We’re moving in a hurry now towards our national dish. Whitby takes it extremely seriously. In fact several of the fish and chip shops here claim to be the best in Britain. We choose the Magpie, having been directed there by my favourite Yorkshirewoman. Sure enough it’s about the very best fry that has ever passed my lips. A carapace of light salty batter brings on the alchemic steaming of fresh flaky cod. The chips are golden-crispy outside, fluffy and earthy within. Friends, even the pickled onion is magical. Lately a bar has opened on the rooftop of a London hotel. To see its panoramic views you have to book a two-hour slot and undertake to spend £75 a head, literally boxed in and constrained to enjoy yourself on schedule. Instead here we are, a tenner each on our takeaway feast, sat at the harbour, then climbing Dracula’s 199 steps to the ruined abbey and churchyard for a view of the town and its twin piers jutting into North Sea like a lobster’s pincer, talking our cheery nonsense as the evening slowly sets.
Next morning we head south along the coast and arrive early in Robin Hood’s Bay. Early enough that we don’t make a total nuisance of ourselves in wriggling the car through the steep, narrow village. Down at the slipway and beach it’s zinging in sharp autumn sunlight. A breezy stroll on the sand at low water looks tempting.
A superb sweeping road passes the sinister radar installations at Fylingdales to Pickering at breakfast time. Another fine town, and it proves that practically anywhere these days you can find an independent hipster coffee shop with distressed industrial furniture. The espresso at Klarneins is fabulous. None of your over-extracted coffee chain bitterness, just perfect body and a lovely orange peel tang. The eggs florentine are pretty darned fine too.
The York bypass and M1 get us southward. After a couple of days the Astra’s interior is making sense. It’s obvious the screens and controls are Peugeot underneath, but Vauxhall interface designers threw out some of the flourishes, kept it deliberately ordinary, and ended up with something useful and easy to fathom. This Ultimate spec has a head-up display but there’s no need because you can easily subdivide and arrange demarcation among the other screens for navigation, entertainment and trip computer – which by the way can report 45mpg on the motorway and 30-plus in the hills. The Astra feels mercifully less bulky than a crossover but its back seat is more cramped than some rival hatches, so if you were sitting there for long you might feel aggrieved.

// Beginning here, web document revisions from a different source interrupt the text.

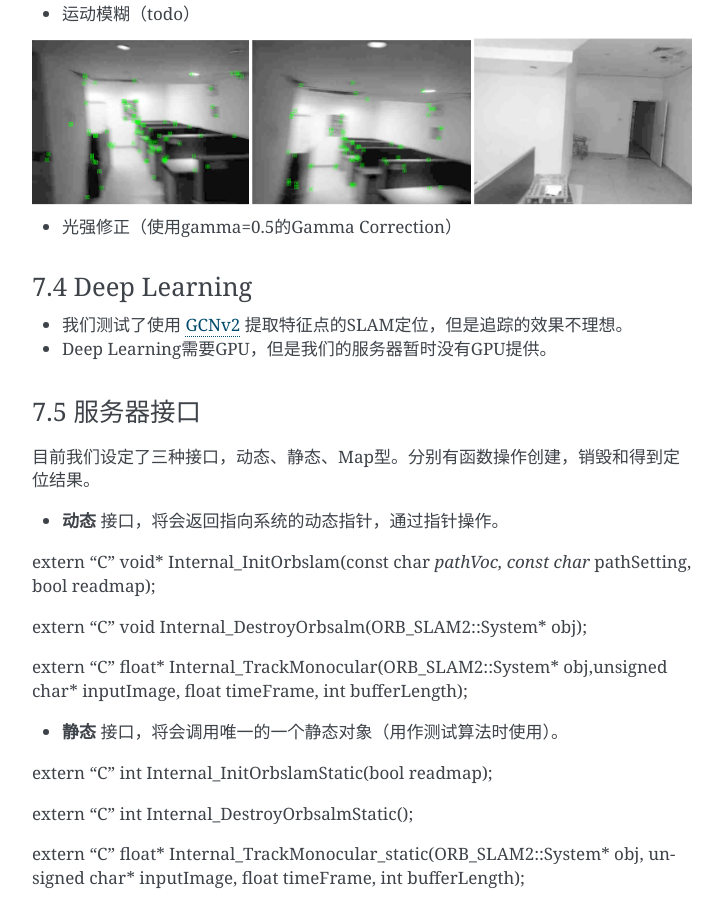
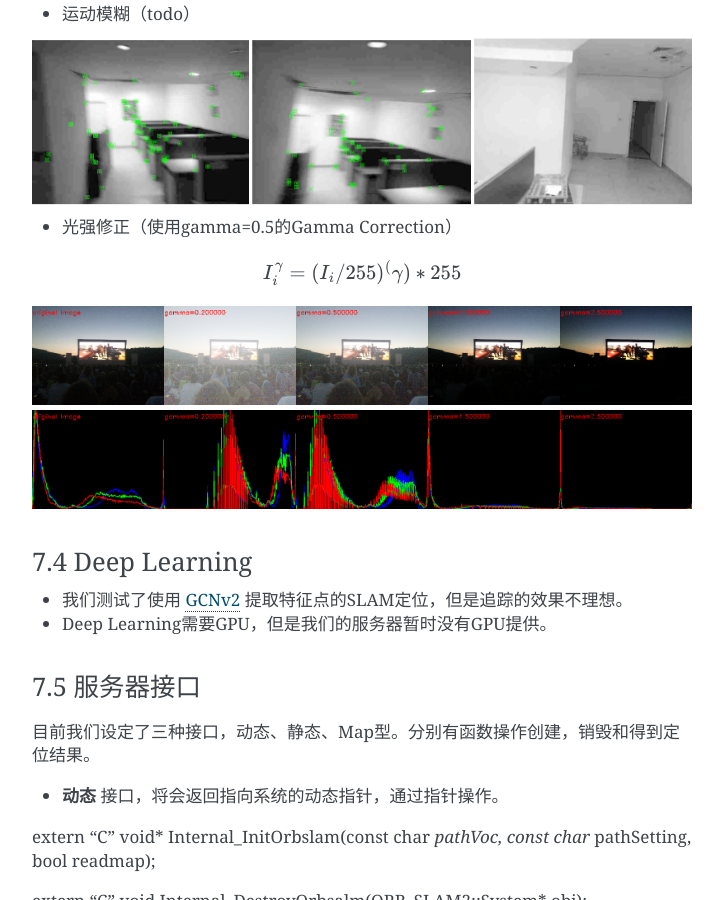
Before and after one commit to gggliuye/VIO, a Sphinx documentation site: the page built from docs/UnitySc/unityShadowCreator.rst, in a window 1280 px wide and 900 px high, scrolled down 6722 px. Shown: the whole window, without its empty margins (388-1111 px from the left). Built offline with Sphinx 7.4.7, drawn with Linux system fonts in a browser that asks for light colours.

Commit message:
Update unityShadowCreator.rst

```diff
--- a/docs/UnitySc/unityShadowCreator.rst
+++ b/docs/UnitySc/unityShadowCreator.rst
@@ -164,9 +164,20 @@ SLAM与SFM的区别之一就是全局优化的次数，由于我们没有了实
 7.3 其他处理
 >>>>>>>>>>>>>>>>>>
 * 运动模糊（todo）
+
 .. image:: blur.PNG
    :align: center
+
 * 光强修正（使用gamma=0.5的Gamma Correction）
+
+.. math::
+    I_{i}^{\gamma} = ( I_{i} / 255) ^(\gamma) * 255
+
+.. image:: ../images/night_images.png
+   :width: 100%
+
+.. image:: ../images/night_hists.png
+   :width: 100%
 
 7.4 Deep Learning
 >>>>>>>>>>>>>>>>>>>
```
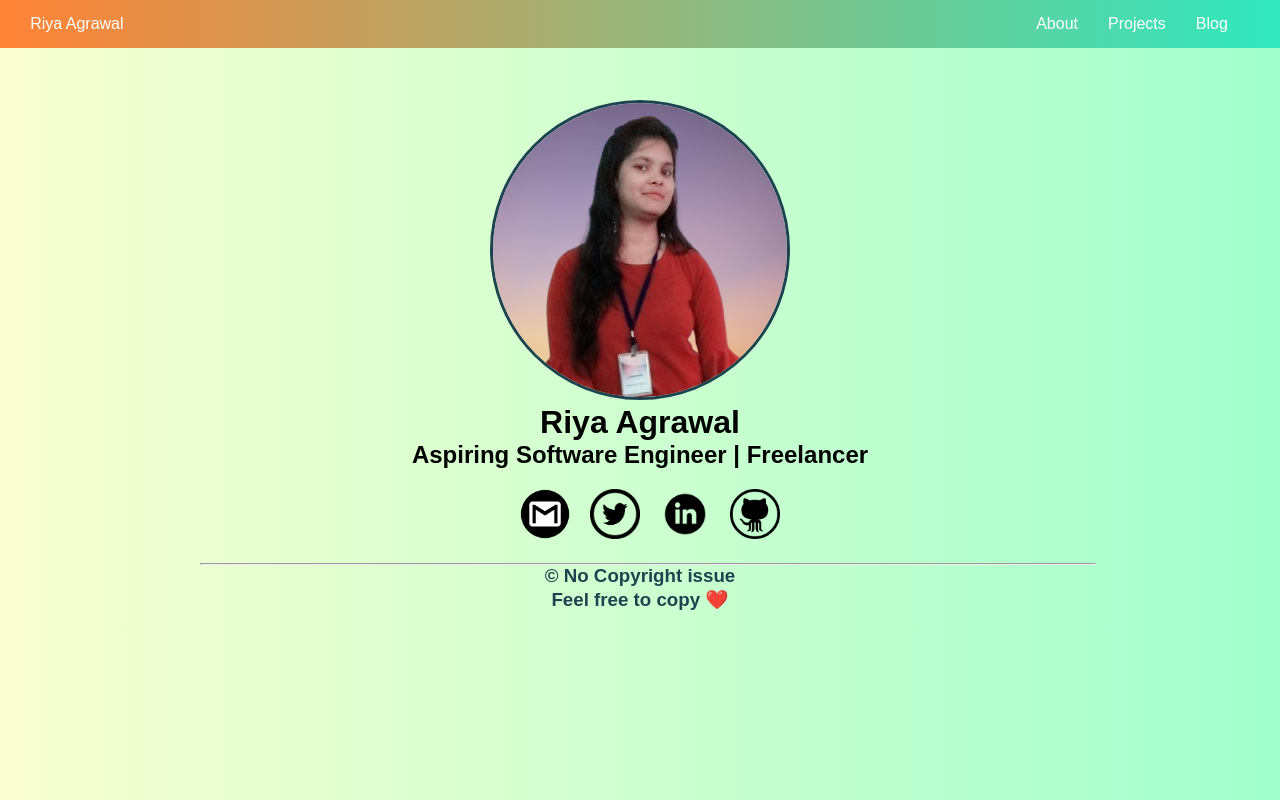
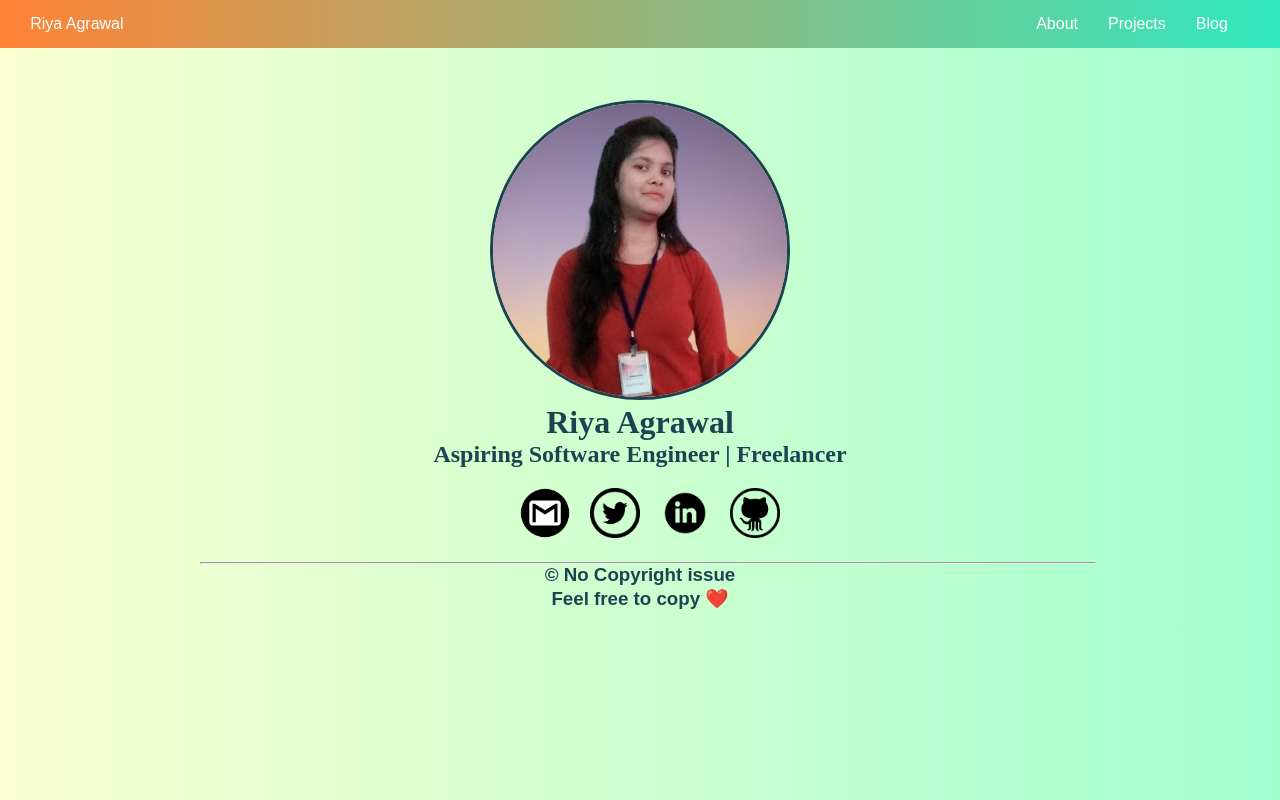
Before and after one commit to RiyaAgrawal17/Portfolio-app, a React (Create React App) app: page / in a window 1280 px wide. Built offline with nearby package versions, Linux system fonts and the light colour scheme.

Commit message:
css change

```diff
--- a/src/components/Profile.js
+++ b/src/components/Profile.js
@@ -14,8 +14,8 @@ function Profile() {
   borderRadius: "90%",
   border: "3px solid #1D4350",
   marginTop:"50px"}} alt={alt} src={image}></img>
-              <h1>{name}</h1>
-              <h2>{profile}</h2>
+              <h1 style={{color: "#1D4350", fontFamily: "Cursive"}}>{name}</h1>
+              <h2 style={{color: "#1D4350", fontFamily: "Cursive"}}>{profile}</h2>
             </center>
           );
         })}
--- a/src/css/App.css
+++ b/src/css/App.css
@@ -169,7 +169,7 @@ p {
 
 .card {
   padding: 1rem;
-  border:  1px dotted #1D4350;;
+  border:  1px dotted #1D4350;
   margin: 0.7rem 0;
 }
 
```
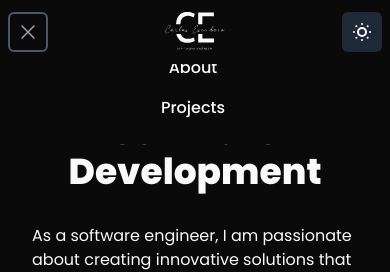
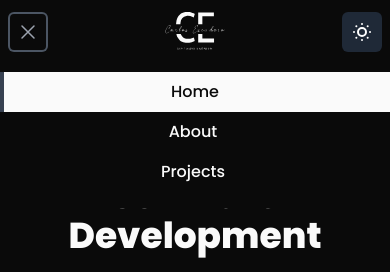
Before and after one commit to carlosescor2199/portfolio, a Next.js app: page / in a window 390 px wide. Both pictures are taken after a click on the button "Open main menu". Shown: the top 272 px of the page. Built offline with nearby package versions, Linux system fonts and the light colour scheme.

Commit message:
navbar mobile solved

```diff
--- a/src/app/page.tsx
+++ b/src/app/page.tsx
@@ -7,7 +7,7 @@ import { ButtonsContainer, ContactMeButton } from "@/components/common";
 export default function Home() {
   return (
     <>
-      <main className={cn("flex flex-1 flex-col")}>
+      <main className={cn("flex flex-1 flex-col pt-16")}>
         <motion.div
           initial="hidden"
           animate="visible"
--- a/src/components/navbar/navbar.tsx
+++ b/src/components/navbar/navbar.tsx
@@ -76,7 +76,7 @@ export default function Navbar() {
         </div>
       </div>
 
-      <DisclosurePanel className="absolute z-10 w-full bg-background sm:hidden">
+      <DisclosurePanel className="fixed top-16 z-10 w-full bg-background sm:hidden">
         <div className="space-y-1 pb-4 pt-2">
           {navigation.map((item) => (
             <Link key={item.name} href={item.href} onClick={() => activeNavigation(item.href)}>
```
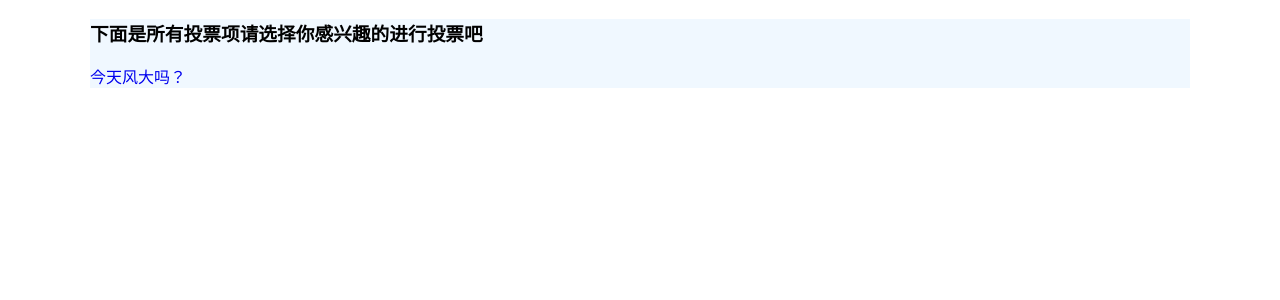
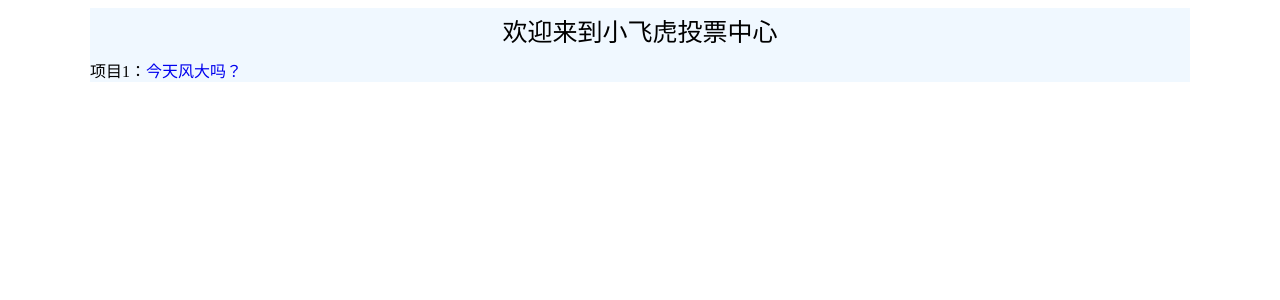
Before and after one commit to liuhu0514/intimate-demo03, a Django app: page /votetest/ in a window 1280 px wide. Shown: the top 300 px of the page. Run offline with Django 3.2, Linux system fonts and the light colour scheme; data comes from the database, SQL or seed files in the repository; both versions use the stored data as it was after the commit.

Commit message:
样式修改

```diff
--- a/demo01/static/votetest/css/main.css
+++ b/demo01/static/votetest/css/main.css
@@ -9,3 +9,10 @@ li{
 a{
 	text-decoration: none;
 }
+p{
+	margin: 0 auto;
+	height: 50px;
+	line-height: 50px;
+	font-size: 25px;
+	text-align: center;
+}
--- a/demo01/templates/votetest/index.html
+++ b/demo01/templates/votetest/index.html
@@ -2,16 +2,16 @@
 <html lang="en">
 <head>
     <meta charset="UTF-8">
-    <title>首页</title>
+    <title>投票中心</title>
     <link rel="stylesheet" href="/static/votetest/css/main.css">
 </head>
 <body>
     <div class="container">
-		<h3>下面是所有投票项请选择你感兴趣的进行投票吧</h3>
+		<p>欢迎来到小飞虎投票中心</p>
 		<lu>
 			{% for q in qs %}
 				{# <li><a href="vote/{{q.id}}/">{{q.qname}}</a></li> #}
-				<li><a href="{% url 'votetest:vote' q.id %}">{{q.qname}}</a></li>
+				<li><span>项目{{forloop.counter}}：</span><a href="{% url 'votetest:vote' q.id %}">{{q.qname}}</a></li>
 			{% empty %}
 				<h4>暂时还没投票活动，敬请期待！</h4>
 			{% endfor %}
--- a/demo01/templates/votetest/vote.html
+++ b/demo01/templates/votetest/vote.html
@@ -7,10 +7,9 @@
 </head>
 <body>
     <div class="container">
-        <h1>投票页</h1>
+        <p>投票页</p>
         <h3>投票问题为：{{q.qname}}</h3>
         <ul>
-            {# <form action="/votetest/addvote/{{q.id}}/" method="post"> #}
             <form action="{% url 'votetest:addvote' q.id %}" method="post">
                 {% for c in q.choice_set.all %}
                     <li><input type="radio" name="option" value="{{c.id}}" checked />{{c.cname}}</li>
@@ -20,7 +19,6 @@
                 <input type="submit" value="提交"/>
             </form>
         </ul>
-        {# <a href="/votetest">返回投票中心</a> #}
         <a href="{% url 'votetest:index' %}">返回投票中心</a>
     </div>
 </body>
```
Also changed, not shown: demo01/templates/votetest/detail.html (+4 -3 lines), demo01/db.sqlite3.
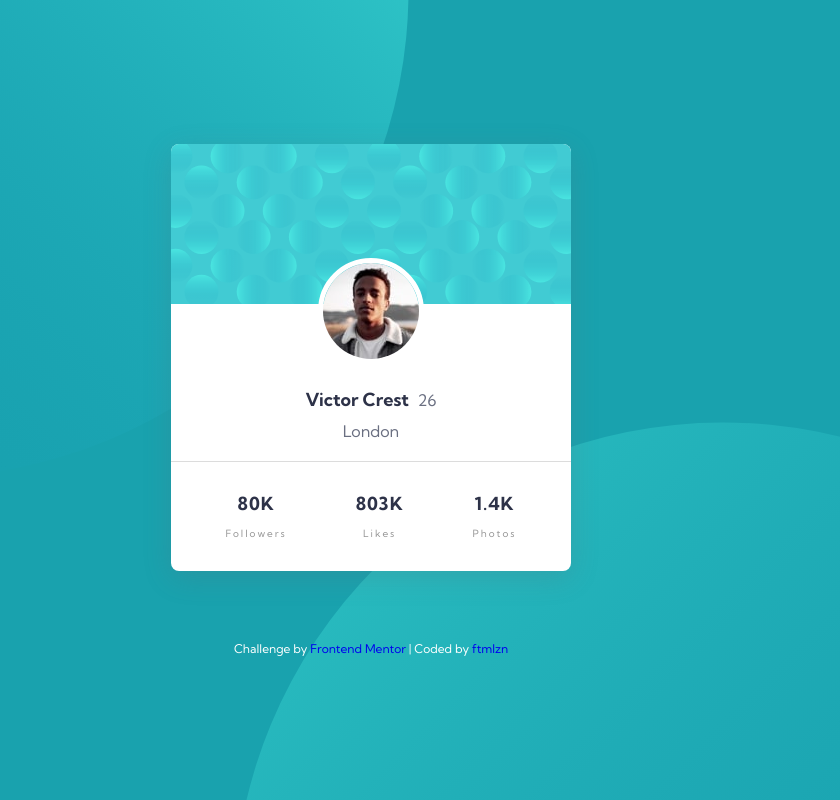
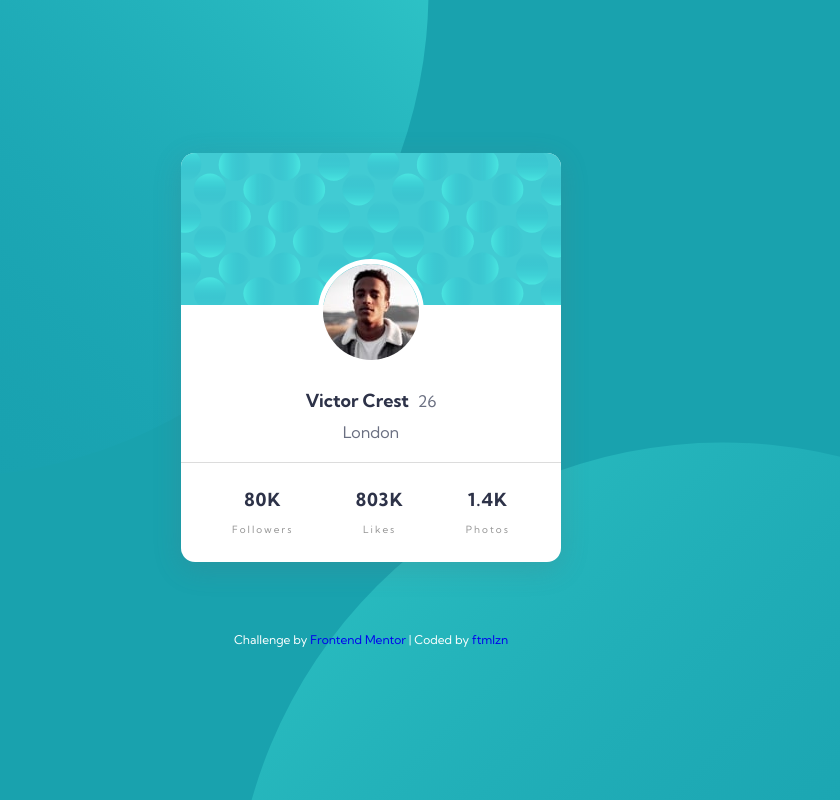
Before and after one commit to fatimalazan/frontend-mentor-profile-card-component, a plain HTML site: page index.html in a window 1280 px wide. Shown: the whole page, without its empty margins (269-1109 px from the left). Drawn offline with Linux system fonts and the light colour scheme.

Commit message:
Updated background image and card style

```diff
--- a/style.css
+++ b/style.css
@@ -12,7 +12,7 @@ html { height: 100%;}
 body {
     height: 100%;
     font-family: 'Kumbh Sans', sans-serif;
-    background: url('images/bg-pattern-top.svg') top -500px left -300px no-repeat, url('images/bg-pattern-bottom.svg') bottom -600px right -200px no-repeat;
+    background: url('images/bg-pattern-top.svg') top -500px left -280px no-repeat, url('images/bg-pattern-bottom.svg') bottom -620px right -200px no-repeat;
     background-color: hsl(185, 75%, 39%);
     display: flex;
     flex-direction: column;
@@ -21,16 +21,16 @@ body {
 }
 
 .card {
-    width: 400px;
+    width: 380px;
     text-align: center;
     background-color: #fff;
-    border-radius: 8px;
+    border-radius: 14px;
     box-shadow: rgba(100, 100, 111, 0.2) 0px 7px 29px 0px;
 }
 
 .card__cover {
     width: 100%;
-    border-radius: 8px 8px 0 0;
+    border-radius: 14px 14px 0 0;
 }
 
 .card__profile-img {
@@ -63,7 +63,7 @@ body {
     border-bottom: 1px solid #DCDCDC;
 }
 .card__footer {
-    padding: 30px 20px;
+    padding: 25px 20px;
 }
 
 .card__stats {
@@ -102,7 +102,7 @@ body {
 
 @media only screen and (max-width: 426px) {
     .card {
-        width: 360px;
+        width: 350px;
     }
 }
 
@@ -113,7 +113,7 @@ body {
     }
 
     .card {
-        width: 340px;
+        width: 330px;
     }
 }
 
```
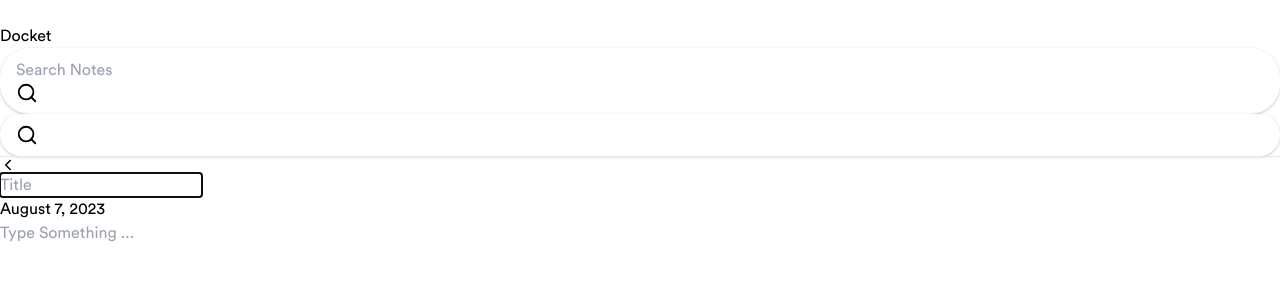
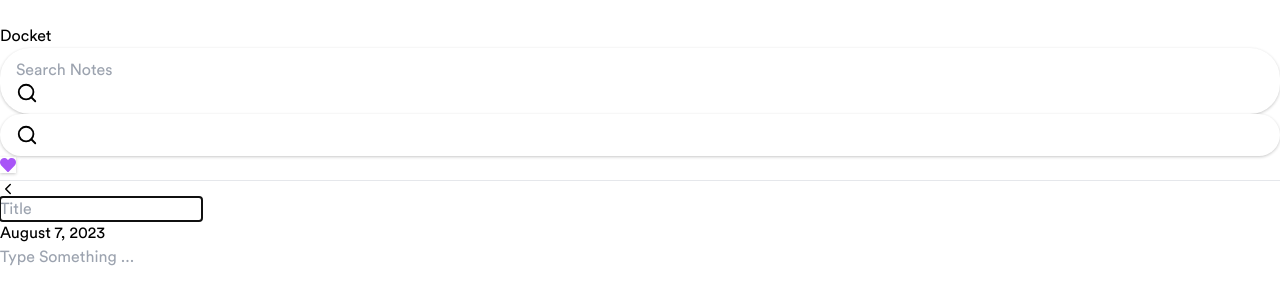
Before and after one commit to khawardev/docket-react-app, a React (Vite) app: page /new-notes/1 in a window 1280 px wide. Shown: the top 304 px of the page. Built offline with nearby package versions, Linux system fonts and the light colour scheme; some icons are missing.

Commit message:
minor changes

```diff
--- a/src/Components/home/Home.tsx
+++ b/src/Components/home/Home.tsx
@@ -2,7 +2,9 @@ import FolderInterface from '../homeInterface/folderInterface/FolderInterface';
 import NotesInterface from '../homeInterface/notesInterface/NotesInterface';
 import FloatButton from '../homeInterface/floatButton/FloatButton';
 import React from 'react';
+
 const Home: React.FC = () => {
+
 
 
 
--- a/src/Components/navbar/Navbar.tsx
+++ b/src/Components/navbar/Navbar.tsx
@@ -10,6 +10,8 @@ import { BiX } from 'react-icons/bi';
 import { useNavigate } from 'react-router-dom';
 import { useContext } from 'react';
 import { Context } from '../../context/AppContext';
+import { FaHeart } from 'react-icons/fa';
+
 const Navbar: React.FC = () => {
 
     const Navigate = useNavigate();
@@ -102,19 +104,11 @@ const Navbar: React.FC = () => {
                         </div>
                     </div>
 
-                    {/* <div className="gap-2 flex ">
-                        <button className='flex  items-center justify-center p-3 rounded-full toggle-button' onClick={togglemode} >
-                            {isMoonIconVisible ? (
-                                <BsSun size={22} />
-
-                            ) : (
-                                <FaMoon size={22} />
-                            )}
+                    <div className=" flex justify-center ">
+                        <button className='flex   items-center justify-center p-4 rounded-full toggle-button' >
+                            <span className='' style={{ color:'#A855F7'}}> <FaHeart /> </span>
                         </button>
-                        <div>
-                            <button className='flex  items-center justify-center p-3 rounded-full toggle-button'><IoPersonOutline size={22} /></button>
-                        </div>
-                    </div> */}
+                    </div>
                 </main>
             </section>
 
--- a/src/Components/navbar/navbar.scss
+++ b/src/Components/navbar/navbar.scss
@@ -15,7 +15,7 @@ $background-color_4: rgb(226 232 240);
   }
 }
 .search-input {
-  width: 280px;
+  width: 223px;
   background-color: $background-color_2;
   outline: 0;
   border: 0;
```
Also changed, not shown: src/App.tsx (line endings or trailing spaces).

I haven’t heard my bike moaning.
A walk now. Mam Tor and beyond is one of the best yet most accessible routes in the Derbyshire Peaks. You can park right near the base and in five minutes be at the trig-point apex, where a sharp ridge opens before you. That’s an easy stroll – the National Trust has put stone slabs down over most of its length – but the view’s exceptional. It’s like being hoisted by a drone. To your left, a ring of hills cradles the green patch of Edale. Plunging down to the right are the lusher fields of the Hope Valley, where the Marsden family’s cows are ruminating on their last autumn bite of grass.
Their milk goes into homemade ice cream that’s sold right there in the farmyard and tastes wholly superb. We proceed to overdo it by getting each of our cones three scoops high. Then, in a manoeuvre like the docking of the ISS, we mate them end-to-end and gingerly remove the upper inverted cone for a vertical straight-six. Huzzah. In all honesty though, this overabundance goes against the spirit of our trip. Extravagant Instagrammable locations and activities are all very well. But the dignity of what is modest, well crafted and ordinary, more now than for years, has a lot more to be said for it.
Ordinary cars fascinate me. They’re the hardest of all to design and engineer, because every penny is counted, every last gram of CO2 matters, every millimetre of space is measured, and faults are unforgivingly exposed by the brutalities of daily use. The best of them meet those boring goals while being more desirable than the next company’s product that was built to exactly the same parameters. Among last year’s, that has been best achieved by the Astra.
Most of all, ordinary cars are the ones that are woven into our memories. They make accessible our best journeys, people, places and roads. They’re the cars of our lives and for that we cherish them.